Every year, hockey fans and pundits spend countless hours pontificating about how the NHL draft will turn out and countless predictions and mock drafts flood the airwaves and the Internet.
Then the real thing gets underway, and all those prediction get shot to h-e-double hockey sticks.
(I know that's an awful on play on words, but I couldn't help it.)
This year's draft was no exception. Here's a look at some of the biggest surprises from Friday's first round of the 2012 NHL draft.
Mark Jankowski, C, Stanstead College (Calgary Flames, 21st Overall)
There may well have been no bigger surprise among the draft's first round than the unexpected direction that the Calgary Flames took with their first selection—a selection that led them to a tiny private high school in Quebec.
17-year-old center Mark Jankowski was a prolific scorer for Stanstead College last season, pouring in 53 goals and scoring 94 points. However, CBC Sports reports that most experts had Jankowski ranked as a second-round prospect at best, with NHL Central Scouting ranking him 43rd overall among North American skaters.
Watching Jankowski play and meeting with him again on Friday was enough for the the Flames to pull the trigger on the youngster, after sending the 14th overall pick to the Buffalo Sabres in exchange for the 21st and 42nd selections.
Jankowski is a "project" type who will need time to grow and mature. But Calgary general manager Jay Feaster went so far as to say that "in 10 years Jankowski will be viewed as the best player in the 2012 draft," per CBC Sports.
Alex Galchenyuk, C, Sarnia (Montreal Candadiens, 3rd Overall)
Few hockey experts doubt the talent level of 18-year-old center Alex Galchenyuk. He had a phenomenal season for the Sarnia Sting of the OHL in 2010-2011, scoring 83 points in 68 games.
However, Galchenyuk lost almost all of last season to a serious knee injury. Taking a player whose strengths included his speed and agility coming off major knee surgery with the third overall pick has to be viewed as a significant gamble.
That said, Galchenyuk held up OK in the OHL playoffs upon his return to action last season. He also skated well at the NHL combine, which would appear to indicate that he's more-or-less recovered from his torn ACL.
There's also the question of Galchenyuk's Russian heritage. The youngster was born in Wisconsin, but his parents are Russian. This raises the possibility that Galchenyuk could join several other Russian stars who have eschewed the NHL for the opportunity to make more money overseas in the KHL.

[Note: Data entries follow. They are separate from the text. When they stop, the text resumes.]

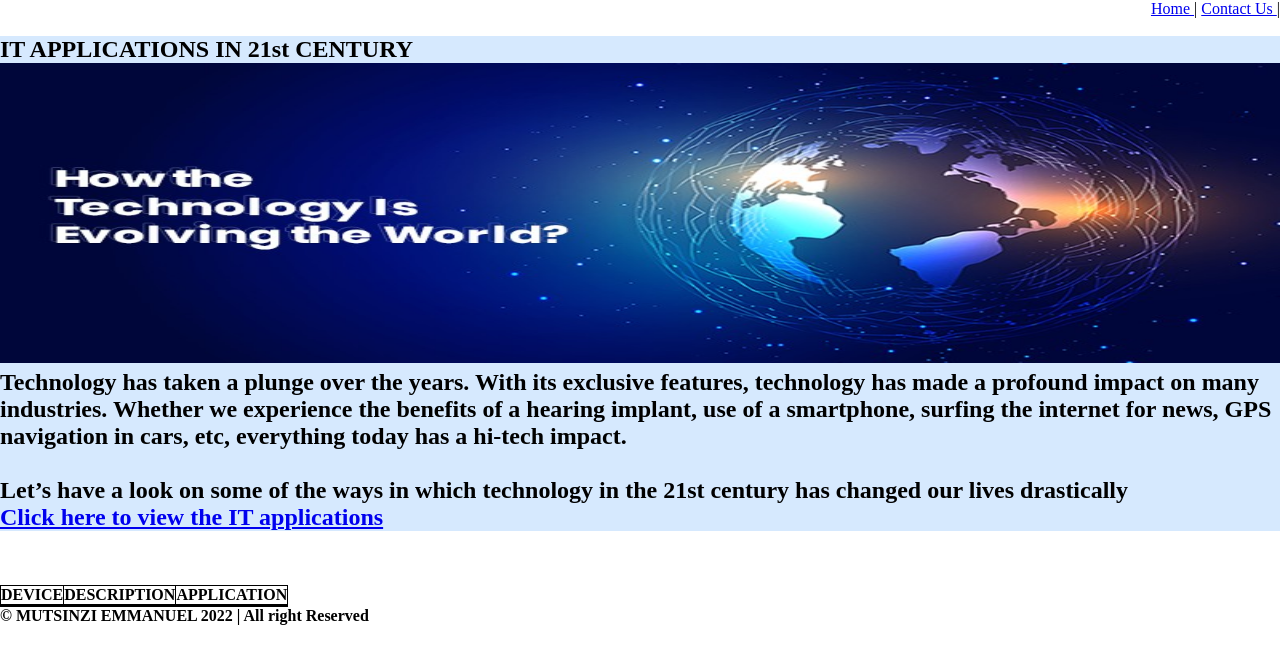
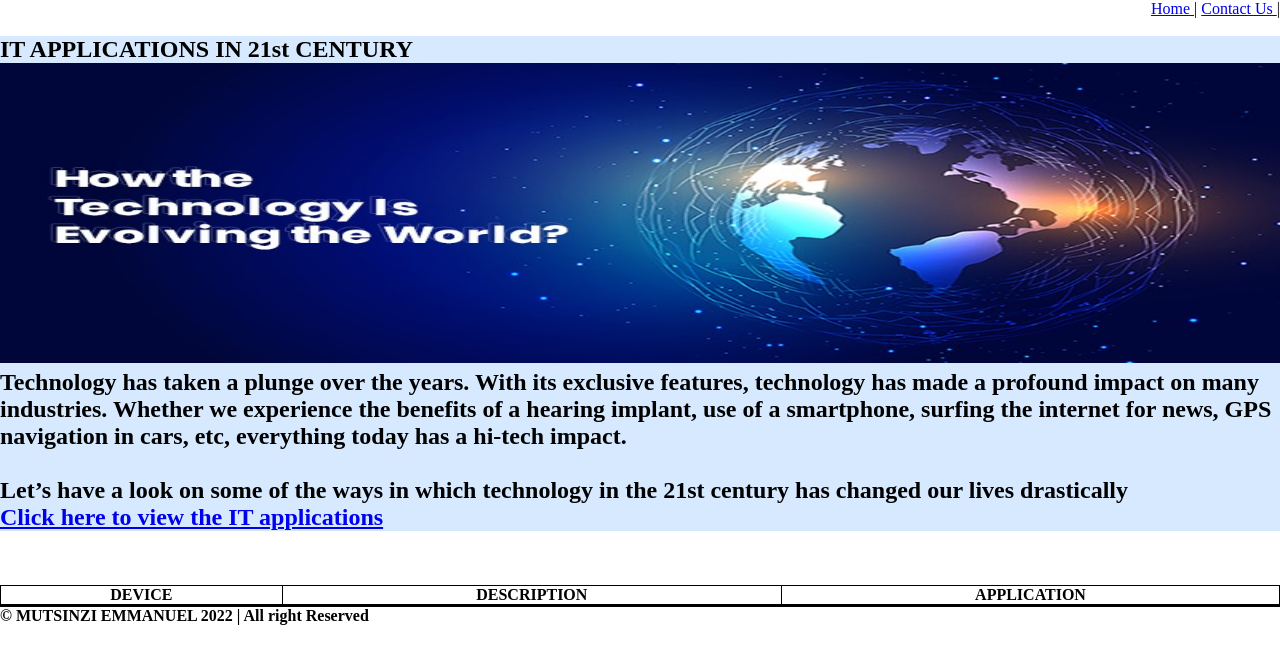
Before and after one commit to Mutsinzi-Official/mutsinzi-official.github.io, a plain HTML site: page index.html in a window 1280 px wide. Drawn offline with Linux system fonts and the light colour scheme.

Commit message:
Update Index.css

```diff
--- a/Index.css
+++ b/Index.css
@@ -22,10 +22,29 @@ align-items: bottom;
 background-color: #D6E9FE; /* Light blue */
 }
 
-table, th, td {
+table{
+ border-collapse: collapse;
+ border: 1px solid black;
+ width: 100%;
+ }
 
+ thead{
 border-collapse: collapse;
-
 border: 1px solid black;
 
 }
+
+th{
+ border-collapse: collapse;
+ border: 1px solid black;
+}
+
+tr{
+border-collapse: collapse;
+border: 1px solid black;
+}
+
+td{
+ border-collapse: collapse;
+ border: 1px solid black;
+}
```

The 6'2" 205-pound Galchenyuk heard plenty of questions from potential NHL suitors in that regard at the combine, but as Greg Whyshynski of Yahoo! Sports reported recently, Galchenyuk assured those suitors that there's only one place he wants to play:

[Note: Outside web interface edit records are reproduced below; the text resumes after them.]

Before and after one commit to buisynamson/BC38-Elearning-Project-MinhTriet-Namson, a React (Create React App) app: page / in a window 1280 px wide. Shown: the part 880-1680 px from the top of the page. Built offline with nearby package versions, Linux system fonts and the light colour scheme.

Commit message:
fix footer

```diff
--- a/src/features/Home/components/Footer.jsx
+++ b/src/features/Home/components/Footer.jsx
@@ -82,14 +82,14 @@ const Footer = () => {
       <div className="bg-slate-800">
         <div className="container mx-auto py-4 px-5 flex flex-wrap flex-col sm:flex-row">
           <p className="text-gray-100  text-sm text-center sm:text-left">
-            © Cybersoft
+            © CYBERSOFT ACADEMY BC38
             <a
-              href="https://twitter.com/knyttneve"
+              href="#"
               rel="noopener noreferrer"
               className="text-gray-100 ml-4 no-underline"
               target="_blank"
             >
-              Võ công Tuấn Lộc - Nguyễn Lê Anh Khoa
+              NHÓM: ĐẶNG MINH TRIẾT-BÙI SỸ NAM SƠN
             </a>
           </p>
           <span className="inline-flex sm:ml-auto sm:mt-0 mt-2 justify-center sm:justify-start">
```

The KHL question got so annoying. Every time I'd make sure to tell them 100 percent that I'm not going there. There's no chance I'm going there. I don't want to play there. I want to play in the NHL since I was a little kid.
Hampus Lindholm, D, Rogle Junior (Anaheim Ducks, 6th overall)
Friday was a very busy day for the Anaheim Ducks. The team dealt defenseman Lubomir Visnovsky; the situation regarding disgruntled forward Bobby Ryan got uglier when general manager Bob Murray criticized Ryan for ripping the Ducks in an interview; and the team made what some are calling the biggest reach of the draft's first round.
The 18-year-old possesses an NHL-ready frame at 6'2" and 196 pounds, and he is an excellent offensive defenseman. On the other hand, very few hockey experts had Lindholm ranked among the top-10 prospects entering the draft, leading some to question why the Ducks jumped on Lindholm so early.
The Los Angeles Times called the pick "a big risk."
Also, Lindholm's physicality and defensive lapses have led to questions about the wisdom of Anaheim taking Lindholm so early—especially given the Ducks' struggles on the blue line the past few years.
Those questions would seem to be reinforced by the assessment of Lindholm offered by The Scouting Report: "Defensively, Lindholm is solid albeit unspectacular. He can be prone to mental lapses and needs to do a better job of letting the play come to him rather than force it."
With all of that said, as with all of these players, the simple fact is that we are talking about a very young man who still has a lot of growing up to do in every sense of the term.
With the exception of possibly baseball, the NHL draft is the biggest crapshoot of any of the so-called "major" North American sports. At the end of the day, all NHL clubs can do is trust their instincts and hope that these youngsters grow into the players that the teams that drafted them believe them capable of becoming.